Citation: Mayne K, White JA, McMurran CE, Rivera FJ and de la Fuente AG (2020) Aging and Neurodegenerative Disease: Is the Adaptive Immune System a Friend or Foe? Front. Aging Neurosci. 12:572090. doi: 10.3389/fnagi.2020.572090

Received: 25 June 2020; Accepted: 31 August 2020;
Published: 23 September 2020.

Edited by:

Deepak Kumar Kaushik, University of Calgary, Canada

Reviewed by:

Laura Pasetto, Mario Negri Institute for Pharmacological Research (IRCCS), Italy
Anna Maria Colangelo, University of Milano-Bicocca, Italy

Copyright © 2020 Mayne, White, McMurran, Rivera and de la Fuente. This is an open-access article distributed under the terms of the Creative Commons Attribution License (CC BY). The use, distribution or reproduction in other forums is permitted, provided the original author(s) and the copyright owner(s) are credited and that the original publication in this journal is cited, in accordance with accepted academic practice. No use, distribution or reproduction is permitted which does not comply with these terms.

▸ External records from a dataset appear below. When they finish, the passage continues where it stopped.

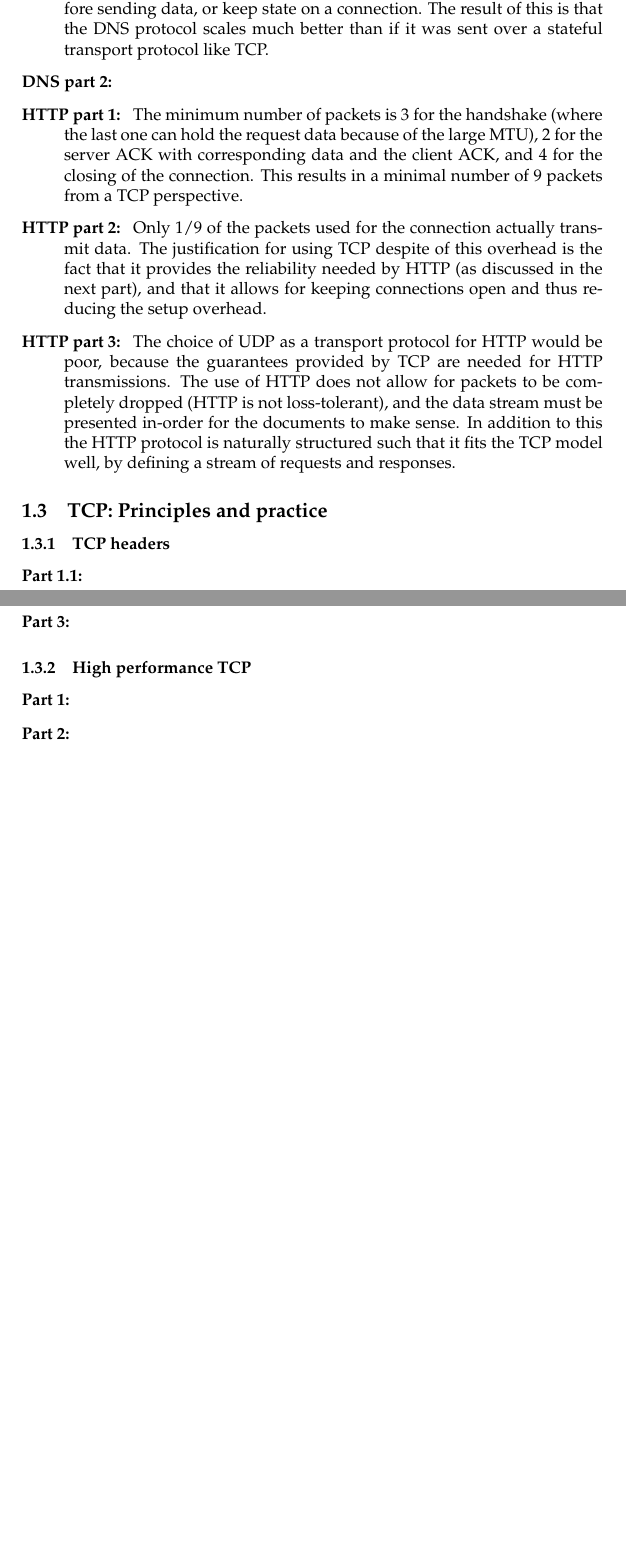
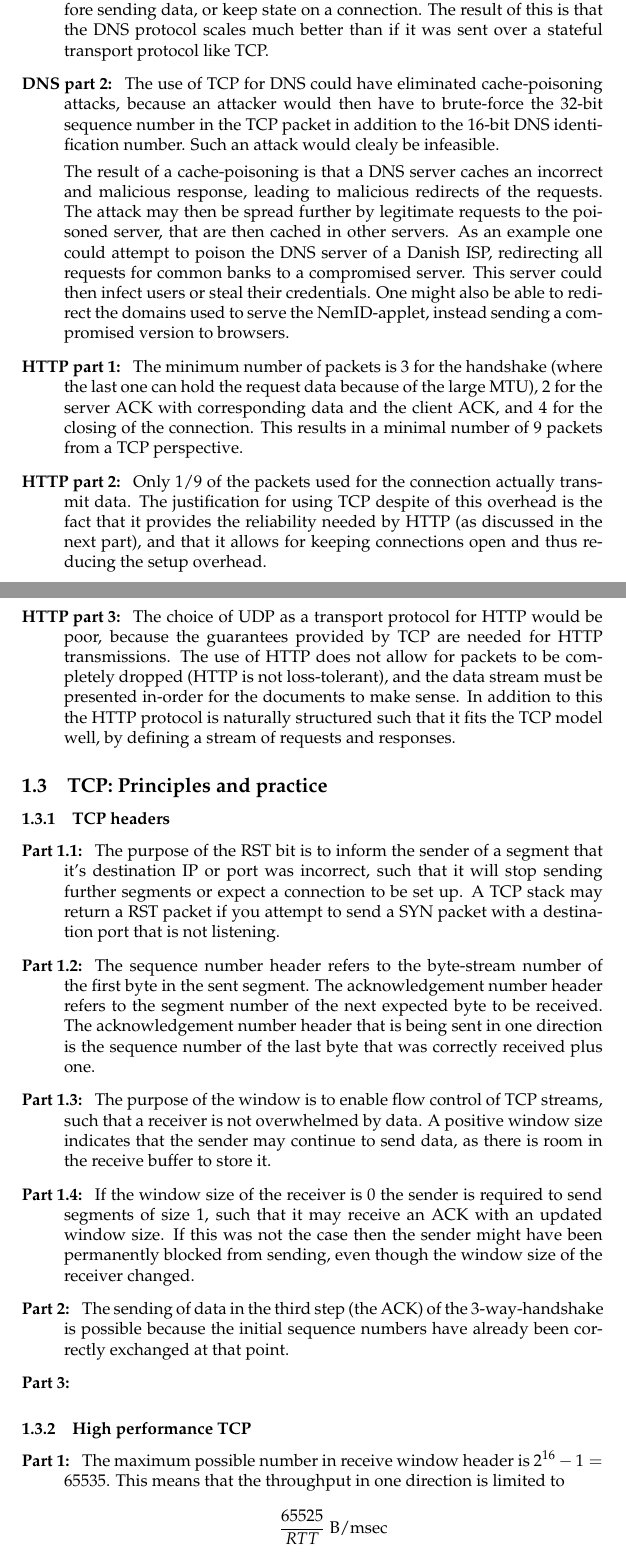
Before and after one commit to brunsgaard/datanet, a LaTeX problem sheet (assignment2/latex/main.tex, which reads assignment2/latex/sections/theoretical.tex): two parts of pages 3 and 4 of 4 before the commit and two parts of pages 3 and 4 of 5 after it, joined at a grey line, cut so that both start at the same text, the shorter picture padded with empty space. Compiled offline with pdfLaTeX.

Commit message:
More stuff

```diff
--- a/assignment2/latex/sections/theoretical.tex
+++ b/assignment2/latex/sections/theoretical.tex
@@ -60,9 +60,15 @@ a very low overhead compared to TCP, and one may query servers that are close.
     \item[DNS part 1:] DNS employs the UDP transport protocol. This is because it has a low overhead, does not require
         the connections to negotiate before sending data, or keep state on a connection. The result of this is that the DNS
         protocol scales much better than if it was sent over a stateful transport protocol like TCP. %TODO: More?
-    % 3-8 sentences, including scenario
-    \item[DNS part 2:]
+    \item[DNS part 2:] The use of TCP for DNS could have eliminated cache-poisoning attacks, because an attacker would then have
+        to brute-force the 32-bit sequence number in the TCP packet in addition to the 16-bit DNS identification number.
+        Such an attack would clealy be infeasible.
 
+        The result of a cache-poisoning is that a DNS server caches an incorrect and malicious response, leading to malicious redirects
+        of the requests. The attack may then be spread further by legitimate requests to the poisoned server, that are then cached in
+        other servers. As an example one could attempt to poison the DNS server of a Danish ISP, redirecting all requests for common banks
+        to a compromised server. This server could then infect users or steal their credentials. One might also be able to redirect
+        the domains used to serve the NemID-applet, instead sending a compromised version to browsers.
     % TODO: May data be mixed with the FIN packets?
     \item[HTTP part 1:] The minimum number of packets is 3 for the handshake (where the last one can hold the request data because
         of the large MTU), 2 for the server ACK with corresponding data and the client ACK, and 4 for the closing of the connection.
@@ -82,5 +88,3 @@ a very low overhead compared to TCP, and one may query servers that are close.
 % Specify the point of view, is it from the client's or server's side (or both)?
 \subsubsection{TCP headers}
 \begin{description}
-    \item[Part 1.1:]
-    \item[Part 1.2:]
@@ -90,7 +91,22 @@ a very low overhead compared to TCP, and one may query servers that are close.
-    \item[Part 3:]
+    \item[Part 1.1:] The purpose of the RST bit is to inform the sender of a segment that it's destination IP or port was
+        incorrect, such that it will stop sending further segments or expect a connection to be set up. A TCP stack may return
+        a RST packet if you attempt to send a SYN packet with a destination port that is not listening.
+    \item[Part 1.2:] The sequence number header refers to the byte-stream number of the first byte in the sent segment. The
+        acknowledgement number header refers to the segment number of the next expected byte to be received. The acknowledgement
+        number header that is being sent in one direction is the sequence number of the last byte that was correctly received
+        plus one. %TODO: Rewrite?
+    \item[Part 1.3:] The purpose of the window is to enable flow control of TCP streams, such that a receiver is not overwhelmed
+        by data. A positive window size indicates that the sender may continue to send data, as there is room in the receive buffer
+        to store it.
+    \item[Part 1.4:] If the window size of the receiver is 0 the sender is required to send segments of size 1, such
+        that it may receive an ACK with an updated window size. If this was not the case then the sender might have been
+        permanently blocked from sending, even though the window size of the receiver changed.
+    \item[Part 2:] The sending of data in the third step (the ACK) of the 3-way-handshake is possible because the initial
+        sequence numbers have already been correctly exchanged at that point. %TODO: More?
+    \item[Part 3:] %TODO: Draw a diagram
 \end{description}
 
 \subsubsection{High performance TCP}
 \begin{description}
-    \item[Part 1:] % Answer with a number and a sentence
-    \item[Part 2:] % Account for the calculations
+    \item[Part 1:] The maximum possible number in receive window header is $2^{16}-1 = 65535$. This means that the throughput in one
+        direction is limited to \[\frac{65525}{RTT} \text{ B/msec}\] %TODO: Rewrite?
```
Also changed, not shown: assignment2/latex/sections/theoretical.tex (7 more changed lines).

*Correspondence: Alerie G. de la Fuente, a.guzmandelafuente@qub.ac.uk